All of the entries should be written out again exactly.

- _Records from a collection_
-------------------------

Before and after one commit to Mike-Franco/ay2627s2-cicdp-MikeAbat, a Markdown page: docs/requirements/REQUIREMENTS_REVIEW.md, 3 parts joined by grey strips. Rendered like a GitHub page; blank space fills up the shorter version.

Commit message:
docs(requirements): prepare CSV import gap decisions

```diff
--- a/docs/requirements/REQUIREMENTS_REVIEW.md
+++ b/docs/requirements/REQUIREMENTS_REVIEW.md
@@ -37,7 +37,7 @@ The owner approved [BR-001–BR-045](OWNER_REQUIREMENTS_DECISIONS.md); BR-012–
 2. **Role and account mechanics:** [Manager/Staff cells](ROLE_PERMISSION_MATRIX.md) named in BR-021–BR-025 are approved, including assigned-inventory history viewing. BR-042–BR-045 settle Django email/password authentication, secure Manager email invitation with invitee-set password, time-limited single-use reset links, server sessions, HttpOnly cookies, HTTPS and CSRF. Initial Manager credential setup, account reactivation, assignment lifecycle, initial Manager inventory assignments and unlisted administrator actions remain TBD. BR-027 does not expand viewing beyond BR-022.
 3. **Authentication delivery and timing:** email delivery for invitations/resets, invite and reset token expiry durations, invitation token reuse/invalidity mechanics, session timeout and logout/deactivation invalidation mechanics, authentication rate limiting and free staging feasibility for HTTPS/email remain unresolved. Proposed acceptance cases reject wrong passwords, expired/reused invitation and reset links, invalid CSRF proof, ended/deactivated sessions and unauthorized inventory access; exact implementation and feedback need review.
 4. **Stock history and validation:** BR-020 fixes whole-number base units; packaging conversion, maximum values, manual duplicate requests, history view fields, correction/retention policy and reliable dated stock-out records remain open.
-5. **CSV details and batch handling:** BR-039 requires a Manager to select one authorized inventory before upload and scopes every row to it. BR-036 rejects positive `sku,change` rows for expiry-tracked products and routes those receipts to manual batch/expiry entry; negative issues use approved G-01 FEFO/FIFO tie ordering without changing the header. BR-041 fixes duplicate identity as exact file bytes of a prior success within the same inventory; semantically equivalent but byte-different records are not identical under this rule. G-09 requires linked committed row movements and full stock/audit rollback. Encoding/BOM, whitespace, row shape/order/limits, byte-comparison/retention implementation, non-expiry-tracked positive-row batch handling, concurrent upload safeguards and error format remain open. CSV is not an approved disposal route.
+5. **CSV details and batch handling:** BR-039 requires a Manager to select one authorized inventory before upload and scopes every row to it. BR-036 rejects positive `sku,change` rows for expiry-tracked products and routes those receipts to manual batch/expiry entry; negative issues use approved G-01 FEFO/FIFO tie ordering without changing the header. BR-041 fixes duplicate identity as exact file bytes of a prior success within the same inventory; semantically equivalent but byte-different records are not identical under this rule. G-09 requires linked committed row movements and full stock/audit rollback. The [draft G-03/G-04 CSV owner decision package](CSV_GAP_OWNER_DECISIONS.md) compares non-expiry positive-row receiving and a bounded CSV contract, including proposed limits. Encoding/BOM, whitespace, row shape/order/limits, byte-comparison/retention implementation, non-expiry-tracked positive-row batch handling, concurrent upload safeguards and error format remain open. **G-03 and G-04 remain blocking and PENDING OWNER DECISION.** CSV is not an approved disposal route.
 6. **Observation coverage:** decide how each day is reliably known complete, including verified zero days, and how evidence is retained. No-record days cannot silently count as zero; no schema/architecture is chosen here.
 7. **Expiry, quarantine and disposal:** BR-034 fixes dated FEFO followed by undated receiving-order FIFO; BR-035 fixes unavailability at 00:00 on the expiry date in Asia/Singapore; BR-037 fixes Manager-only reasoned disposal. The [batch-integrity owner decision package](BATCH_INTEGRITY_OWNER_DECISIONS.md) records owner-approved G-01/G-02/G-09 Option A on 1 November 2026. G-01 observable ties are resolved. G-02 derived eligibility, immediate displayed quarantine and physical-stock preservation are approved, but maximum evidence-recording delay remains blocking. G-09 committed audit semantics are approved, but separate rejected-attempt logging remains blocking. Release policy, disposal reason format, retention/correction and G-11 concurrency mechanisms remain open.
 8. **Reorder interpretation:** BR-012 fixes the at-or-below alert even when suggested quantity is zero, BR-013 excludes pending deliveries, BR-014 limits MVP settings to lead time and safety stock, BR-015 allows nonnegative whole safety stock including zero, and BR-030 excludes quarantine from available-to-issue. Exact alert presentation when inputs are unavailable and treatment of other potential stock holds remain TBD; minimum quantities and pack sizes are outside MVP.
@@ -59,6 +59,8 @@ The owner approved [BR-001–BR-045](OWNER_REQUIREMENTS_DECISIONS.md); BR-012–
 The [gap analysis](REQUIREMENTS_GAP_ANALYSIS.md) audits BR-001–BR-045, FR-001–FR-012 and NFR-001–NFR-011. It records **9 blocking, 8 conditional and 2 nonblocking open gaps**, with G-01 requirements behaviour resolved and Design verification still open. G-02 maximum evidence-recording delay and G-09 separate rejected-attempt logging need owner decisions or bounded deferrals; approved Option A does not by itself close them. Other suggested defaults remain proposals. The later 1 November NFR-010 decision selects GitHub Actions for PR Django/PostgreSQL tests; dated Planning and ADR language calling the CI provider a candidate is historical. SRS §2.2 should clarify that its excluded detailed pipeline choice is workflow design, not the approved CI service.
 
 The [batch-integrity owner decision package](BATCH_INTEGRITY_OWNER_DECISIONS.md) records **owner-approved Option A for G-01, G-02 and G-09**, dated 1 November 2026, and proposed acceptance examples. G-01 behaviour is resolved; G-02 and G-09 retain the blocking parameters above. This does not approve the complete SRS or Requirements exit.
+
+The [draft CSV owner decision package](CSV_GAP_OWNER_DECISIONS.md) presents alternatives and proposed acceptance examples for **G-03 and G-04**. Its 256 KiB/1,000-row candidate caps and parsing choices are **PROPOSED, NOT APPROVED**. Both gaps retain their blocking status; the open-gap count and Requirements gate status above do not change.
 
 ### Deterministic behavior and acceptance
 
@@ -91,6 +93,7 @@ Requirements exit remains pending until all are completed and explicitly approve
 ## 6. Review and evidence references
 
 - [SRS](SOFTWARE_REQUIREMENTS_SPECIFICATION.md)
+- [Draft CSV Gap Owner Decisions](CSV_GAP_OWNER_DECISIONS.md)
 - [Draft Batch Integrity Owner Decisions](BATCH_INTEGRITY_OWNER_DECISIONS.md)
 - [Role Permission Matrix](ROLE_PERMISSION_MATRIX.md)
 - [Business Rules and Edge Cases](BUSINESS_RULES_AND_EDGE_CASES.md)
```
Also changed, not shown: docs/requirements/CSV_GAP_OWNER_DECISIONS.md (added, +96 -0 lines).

-------------------------

- _Completed task_
Before and after one commit to Mike-Franco/ay2627s2-cicdp-MikeAbat, a Markdown page: docs/requirements/REQUIREMENTS_REVIEW.md, 3 parts joined by grey strips. Rendered like a GitHub page; blank space fills up the shorter version.

Commit message:
docs(requirements): prepare CSV import gap decisions

```diff
--- a/docs/requirements/REQUIREMENTS_REVIEW.md
+++ b/docs/requirements/REQUIREMENTS_REVIEW.md
@@ -37,7 +37,7 @@ The owner approved [BR-001–BR-045](OWNER_REQUIREMENTS_DECISIONS.md); BR-012–
 2. **Role and account mechanics:** [Manager/Staff cells](ROLE_PERMISSION_MATRIX.md) named in BR-021–BR-025 are approved, including assigned-inventory history viewing. BR-042–BR-045 settle Django email/password authentication, secure Manager email invitation with invitee-set password, time-limited single-use reset links, server sessions, HttpOnly cookies, HTTPS and CSRF. Initial Manager credential setup, account reactivation, assignment lifecycle, initial Manager inventory assignments and unlisted administrator actions remain TBD. BR-027 does not expand viewing beyond BR-022.
 3. **Authentication delivery and timing:** email delivery for invitations/resets, invite and reset token expiry durations, invitation token reuse/invalidity mechanics, session timeout and logout/deactivation invalidation mechanics, authentication rate limiting and free staging feasibility for HTTPS/email remain unresolved. Proposed acceptance cases reject wrong passwords, expired/reused invitation and reset links, invalid CSRF proof, ended/deactivated sessions and unauthorized inventory access; exact implementation and feedback need review.
 4. **Stock history and validation:** BR-020 fixes whole-number base units; packaging conversion, maximum values, manual duplicate requests, history view fields, correction/retention policy and reliable dated stock-out records remain open.
-5. **CSV details and batch handling:** BR-039 requires a Manager to select one authorized inventory before upload and scopes every row to it. BR-036 rejects positive `sku,change` rows for expiry-tracked products and routes those receipts to manual batch/expiry entry; negative issues use approved G-01 FEFO/FIFO tie ordering without changing the header. BR-041 fixes duplicate identity as exact file bytes of a prior success within the same inventory; semantically equivalent but byte-different records are not identical under this rule. G-09 requires linked committed row movements and full stock/audit rollback. Encoding/BOM, whitespace, row shape/order/limits, byte-comparison/retention implementation, non-expiry-tracked positive-row batch handling, concurrent upload safeguards and error format remain open. CSV is not an approved disposal route.
+5. **CSV details and batch handling:** BR-039 requires a Manager to select one authorized inventory before upload and scopes every row to it. BR-036 rejects positive `sku,change` rows for expiry-tracked products and routes those receipts to manual batch/expiry entry; negative issues use approved G-01 FEFO/FIFO tie ordering without changing the header. BR-041 fixes duplicate identity as exact file bytes of a prior success within the same inventory; semantically equivalent but byte-different records are not identical under this rule. G-09 requires linked committed row movements and full stock/audit rollback. The [draft G-03/G-04 CSV owner decision package](CSV_GAP_OWNER_DECISIONS.md) compares non-expiry positive-row receiving and a bounded CSV contract, including proposed limits. Encoding/BOM, whitespace, row shape/order/limits, byte-comparison/retention implementation, non-expiry-tracked positive-row batch handling, concurrent upload safeguards and error format remain open. **G-03 and G-04 remain blocking and PENDING OWNER DECISION.** CSV is not an approved disposal route.
 6. **Observation coverage:** decide how each day is reliably known complete, including verified zero days, and how evidence is retained. No-record days cannot silently count as zero; no schema/architecture is chosen here.
 7. **Expiry, quarantine and disposal:** BR-034 fixes dated FEFO followed by undated receiving-order FIFO; BR-035 fixes unavailability at 00:00 on the expiry date in Asia/Singapore; BR-037 fixes Manager-only reasoned disposal. The [batch-integrity owner decision package](BATCH_INTEGRITY_OWNER_DECISIONS.md) records owner-approved G-01/G-02/G-09 Option A on 1 November 2026. G-01 observable ties are resolved. G-02 derived eligibility, immediate displayed quarantine and physical-stock preservation are approved, but maximum evidence-recording delay remains blocking. G-09 committed audit semantics are approved, but separate rejected-attempt logging remains blocking. Release policy, disposal reason format, retention/correction and G-11 concurrency mechanisms remain open.
 8. **Reorder interpretation:** BR-012 fixes the at-or-below alert even when suggested quantity is zero, BR-013 excludes pending deliveries, BR-014 limits MVP settings to lead time and safety stock, BR-015 allows nonnegative whole safety stock including zero, and BR-030 excludes quarantine from available-to-issue. Exact alert presentation when inputs are unavailable and treatment of other potential stock holds remain TBD; minimum quantities and pack sizes are outside MVP.
@@ -59,6 +59,8 @@ The owner approved [BR-001–BR-045](OWNER_REQUIREMENTS_DECISIONS.md); BR-012–
 The [gap analysis](REQUIREMENTS_GAP_ANALYSIS.md) audits BR-001–BR-045, FR-001–FR-012 and NFR-001–NFR-011. It records **9 blocking, 8 conditional and 2 nonblocking open gaps**, with G-01 requirements behaviour resolved and Design verification still open. G-02 maximum evidence-recording delay and G-09 separate rejected-attempt logging need owner decisions or bounded deferrals; approved Option A does not by itself close them. Other suggested defaults remain proposals. The later 1 November NFR-010 decision selects GitHub Actions for PR Django/PostgreSQL tests; dated Planning and ADR language calling the CI provider a candidate is historical. SRS §2.2 should clarify that its excluded detailed pipeline choice is workflow design, not the approved CI service.
 
 The [batch-integrity owner decision package](BATCH_INTEGRITY_OWNER_DECISIONS.md) records **owner-approved Option A for G-01, G-02 and G-09**, dated 1 November 2026, and proposed acceptance examples. G-01 behaviour is resolved; G-02 and G-09 retain the blocking parameters above. This does not approve the complete SRS or Requirements exit.
+
+The [draft CSV owner decision package](CSV_GAP_OWNER_DECISIONS.md) presents alternatives and proposed acceptance examples for **G-03 and G-04**. Its 256 KiB/1,000-row candidate caps and parsing choices are **PROPOSED, NOT APPROVED**. Both gaps retain their blocking status; the open-gap count and Requirements gate status above do not change.
 
 ### Deterministic behavior and acceptance
 
@@ -91,6 +93,7 @@ Requirements exit remains pending until all are completed and explicitly approve
 ## 6. Review and evidence references
 
 - [SRS](SOFTWARE_REQUIREMENTS_SPECIFICATION.md)
+- [Draft CSV Gap Owner Decisions](CSV_GAP_OWNER_DECISIONS.md)
 - [Draft Batch Integrity Owner Decisions](BATCH_INTEGRITY_OWNER_DECISIONS.md)
 - [Role Permission Matrix](ROLE_PERMISSION_MATRIX.md)
 - [Business Rules and Edge Cases](BUSINESS_RULES_AND_EDGE_CASES.md)
```
Also changed, not shown: docs/requirements/CSV_GAP_OWNER_DECISIONS.md (added, +96 -0 lines).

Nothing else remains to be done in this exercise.